#### [TASK DIRECTIONS]
From the material below, copy every line in which the word "display" occurs.

#### [MATERIAL TO PROCESS]
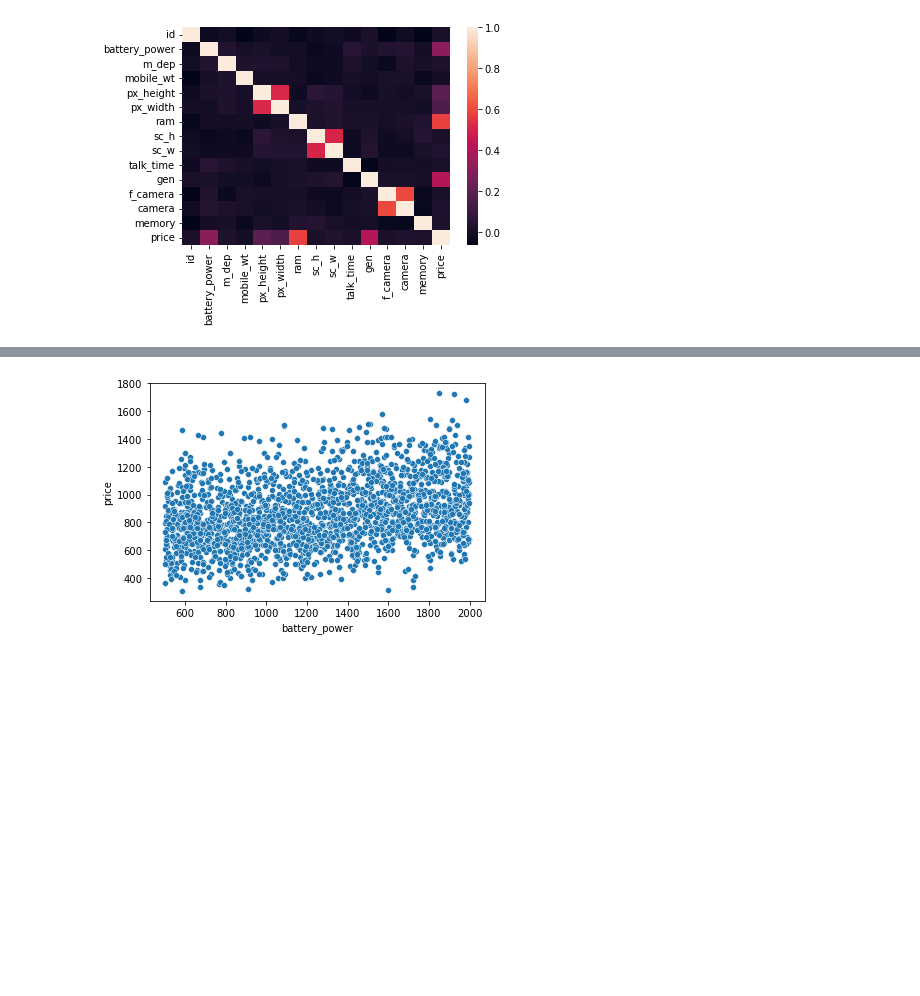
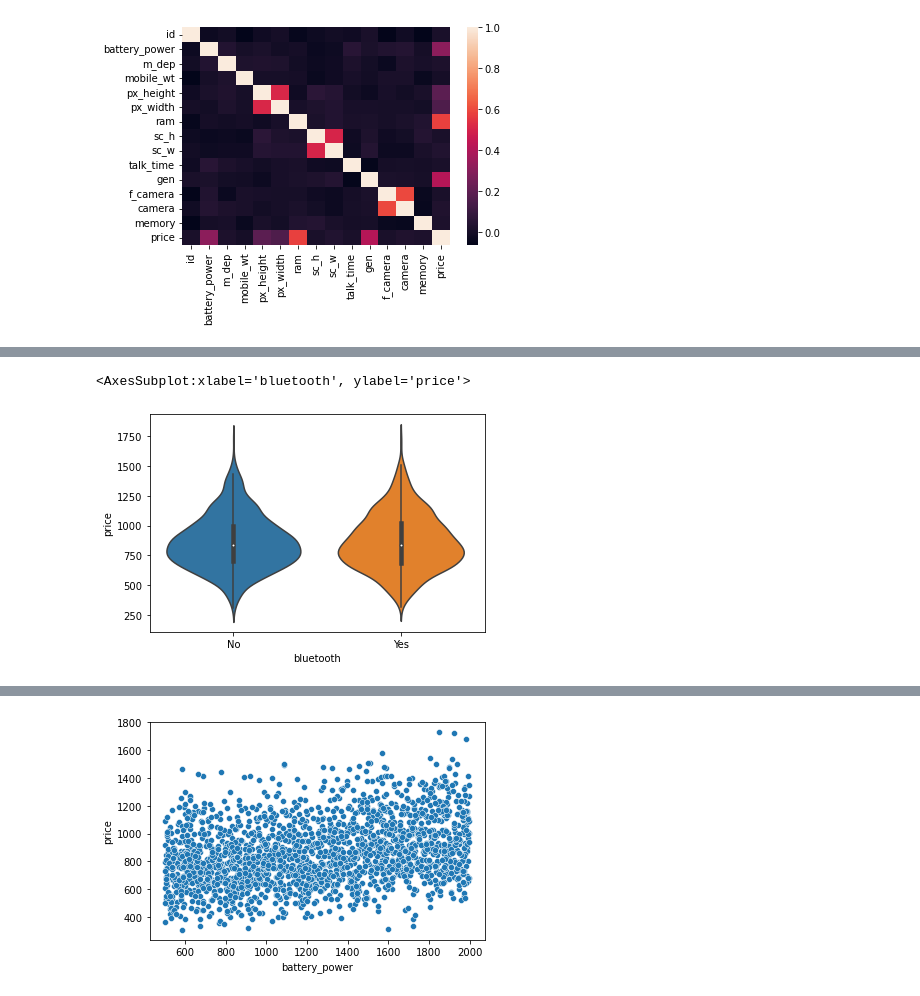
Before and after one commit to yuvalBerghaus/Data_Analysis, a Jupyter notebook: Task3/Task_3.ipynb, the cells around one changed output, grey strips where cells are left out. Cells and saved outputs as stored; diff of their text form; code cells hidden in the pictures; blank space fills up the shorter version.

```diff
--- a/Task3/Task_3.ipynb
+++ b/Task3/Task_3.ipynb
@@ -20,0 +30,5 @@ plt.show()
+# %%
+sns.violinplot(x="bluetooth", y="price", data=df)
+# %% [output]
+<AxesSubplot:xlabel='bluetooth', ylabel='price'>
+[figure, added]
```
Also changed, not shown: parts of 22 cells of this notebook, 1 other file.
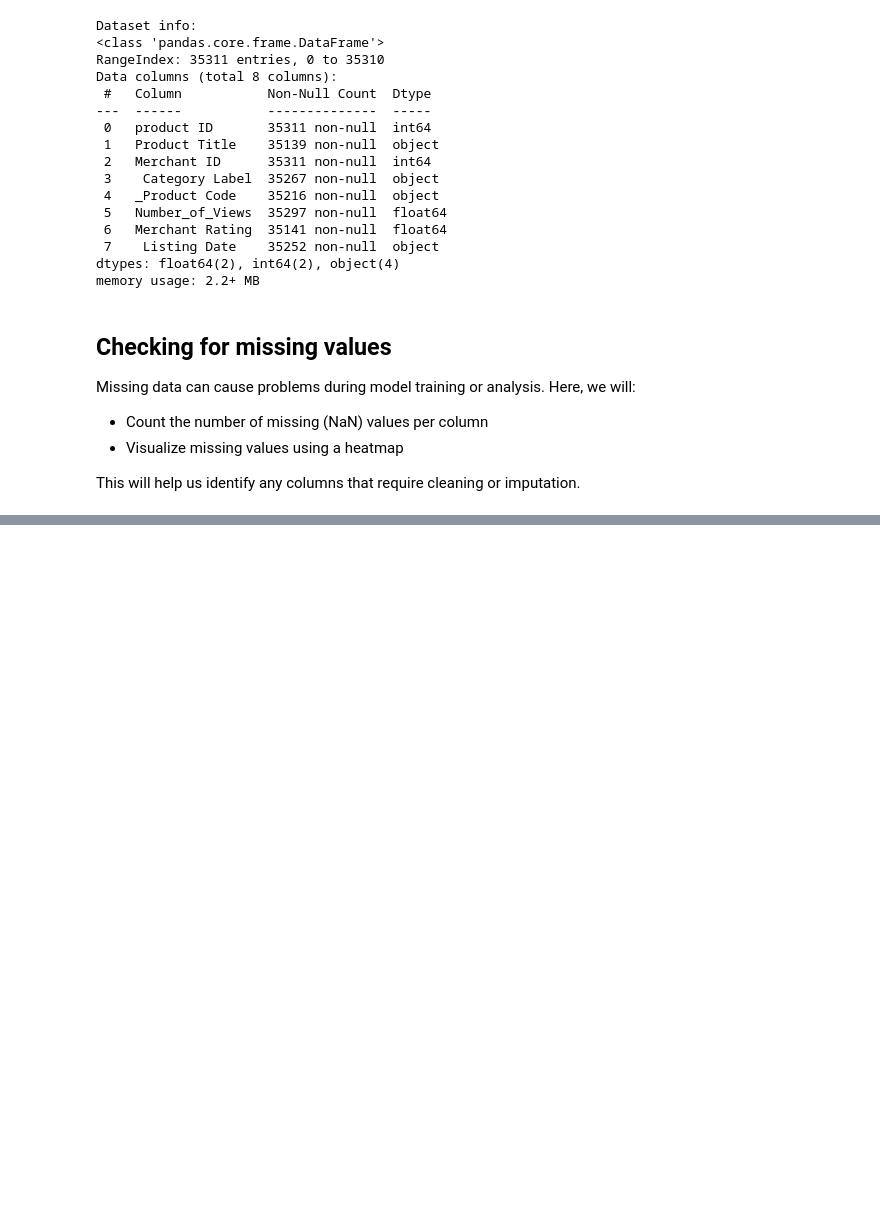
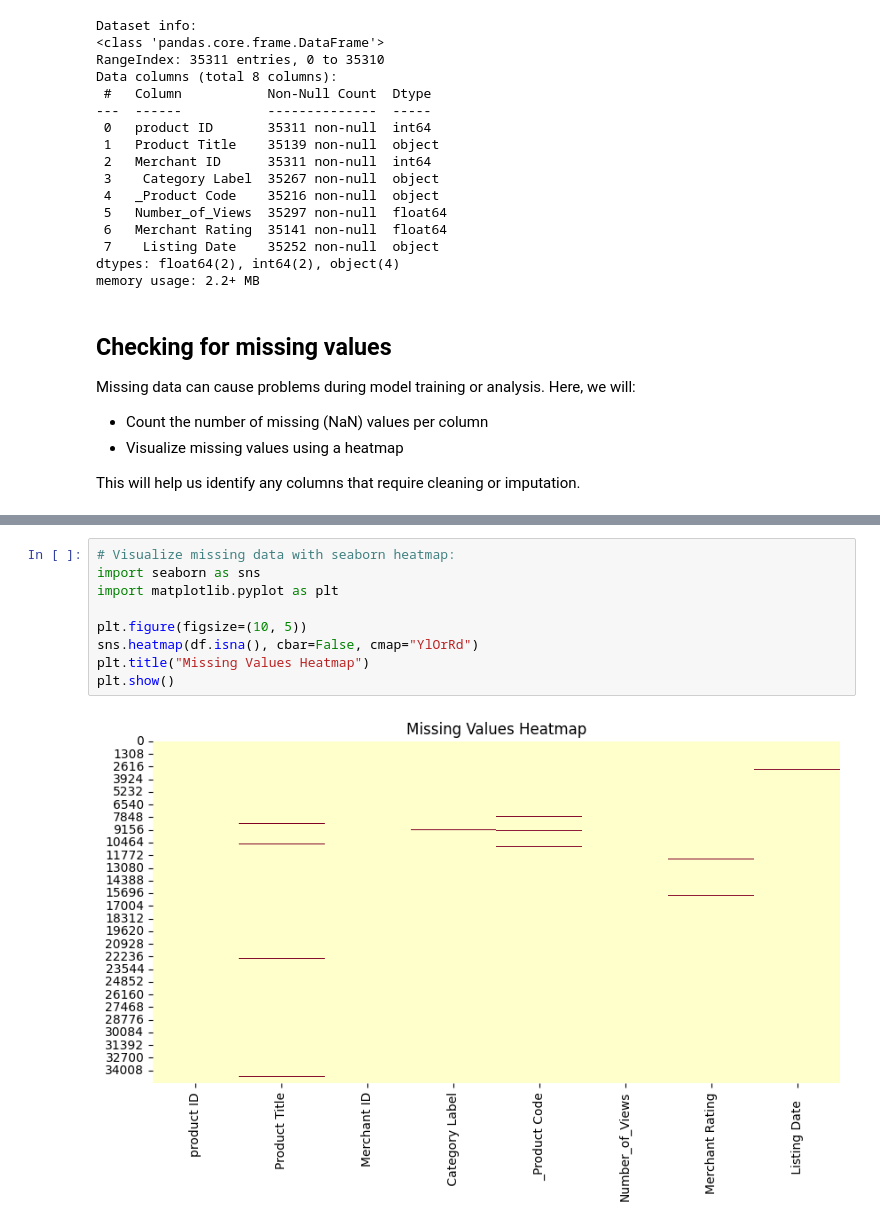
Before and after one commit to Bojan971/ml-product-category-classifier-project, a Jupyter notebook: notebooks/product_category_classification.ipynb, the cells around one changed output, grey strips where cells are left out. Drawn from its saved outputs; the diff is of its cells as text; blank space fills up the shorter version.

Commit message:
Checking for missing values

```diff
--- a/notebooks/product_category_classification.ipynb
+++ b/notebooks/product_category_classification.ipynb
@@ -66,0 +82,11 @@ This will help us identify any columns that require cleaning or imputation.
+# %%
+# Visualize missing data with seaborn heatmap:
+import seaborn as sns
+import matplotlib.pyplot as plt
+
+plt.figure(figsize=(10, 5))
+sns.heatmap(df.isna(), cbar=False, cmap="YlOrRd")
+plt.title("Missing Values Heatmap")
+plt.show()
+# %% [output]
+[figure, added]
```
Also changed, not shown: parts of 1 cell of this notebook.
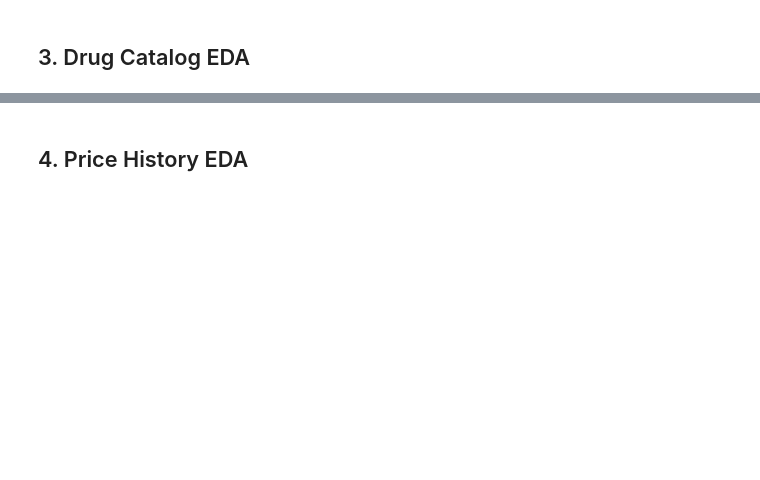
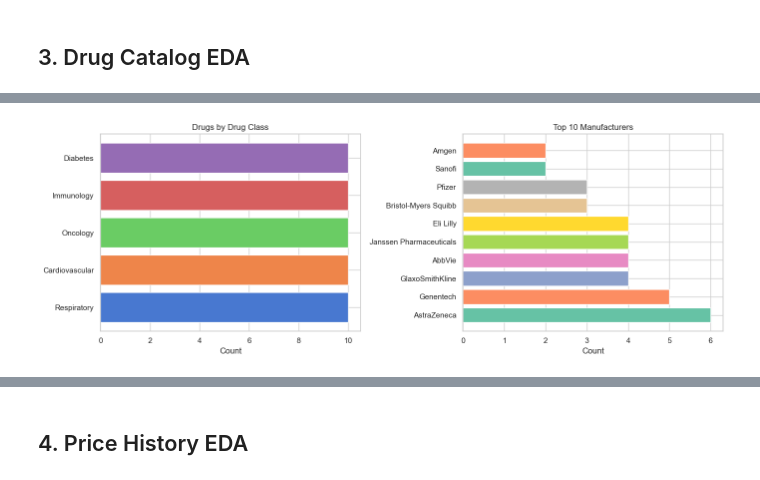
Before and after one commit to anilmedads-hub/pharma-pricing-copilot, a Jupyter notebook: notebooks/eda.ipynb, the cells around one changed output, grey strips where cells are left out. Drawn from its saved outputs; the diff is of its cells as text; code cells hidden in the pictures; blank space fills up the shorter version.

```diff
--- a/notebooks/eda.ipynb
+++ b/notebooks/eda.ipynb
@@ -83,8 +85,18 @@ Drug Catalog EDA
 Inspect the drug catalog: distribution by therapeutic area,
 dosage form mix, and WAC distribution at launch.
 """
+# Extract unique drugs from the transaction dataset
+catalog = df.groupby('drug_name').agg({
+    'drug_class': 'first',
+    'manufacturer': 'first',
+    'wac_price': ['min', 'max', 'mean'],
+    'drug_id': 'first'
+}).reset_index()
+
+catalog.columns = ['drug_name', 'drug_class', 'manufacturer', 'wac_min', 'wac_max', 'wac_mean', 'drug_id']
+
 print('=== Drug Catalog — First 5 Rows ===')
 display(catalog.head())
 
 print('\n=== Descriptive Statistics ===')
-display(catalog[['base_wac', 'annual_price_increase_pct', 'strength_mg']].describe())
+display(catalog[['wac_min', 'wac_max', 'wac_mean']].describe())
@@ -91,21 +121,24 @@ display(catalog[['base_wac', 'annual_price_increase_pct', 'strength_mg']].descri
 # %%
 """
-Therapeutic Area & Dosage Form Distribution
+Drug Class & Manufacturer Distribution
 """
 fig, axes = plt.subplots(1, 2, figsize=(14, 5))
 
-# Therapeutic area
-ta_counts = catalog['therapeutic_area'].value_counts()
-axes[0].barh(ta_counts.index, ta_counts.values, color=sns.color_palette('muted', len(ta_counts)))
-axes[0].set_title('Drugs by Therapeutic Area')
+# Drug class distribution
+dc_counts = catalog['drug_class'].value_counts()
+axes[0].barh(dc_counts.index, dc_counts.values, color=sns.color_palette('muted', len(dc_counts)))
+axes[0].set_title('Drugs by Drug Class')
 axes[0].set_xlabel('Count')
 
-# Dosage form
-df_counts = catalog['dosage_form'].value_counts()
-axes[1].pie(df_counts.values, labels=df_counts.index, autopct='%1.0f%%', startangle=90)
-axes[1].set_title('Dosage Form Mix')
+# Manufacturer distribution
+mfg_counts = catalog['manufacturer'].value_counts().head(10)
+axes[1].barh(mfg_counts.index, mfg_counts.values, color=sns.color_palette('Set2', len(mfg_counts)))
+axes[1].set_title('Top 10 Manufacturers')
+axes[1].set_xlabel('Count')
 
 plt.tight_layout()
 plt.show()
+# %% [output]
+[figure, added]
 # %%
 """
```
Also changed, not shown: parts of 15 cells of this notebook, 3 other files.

#### [EXERCISE OUTPUT]
 display(catalog.head())
-display(catalog[['base_wac', 'annual_price_increase_pct', 'strength_mg']].describe())
+display(catalog[['wac_min', 'wac_max', 'wac_mean']].describe())
@@ -91,21 +121,24 @@ display(catalog[['base_wac', 'annual_price_increase_pct', 'strength_mg']].descri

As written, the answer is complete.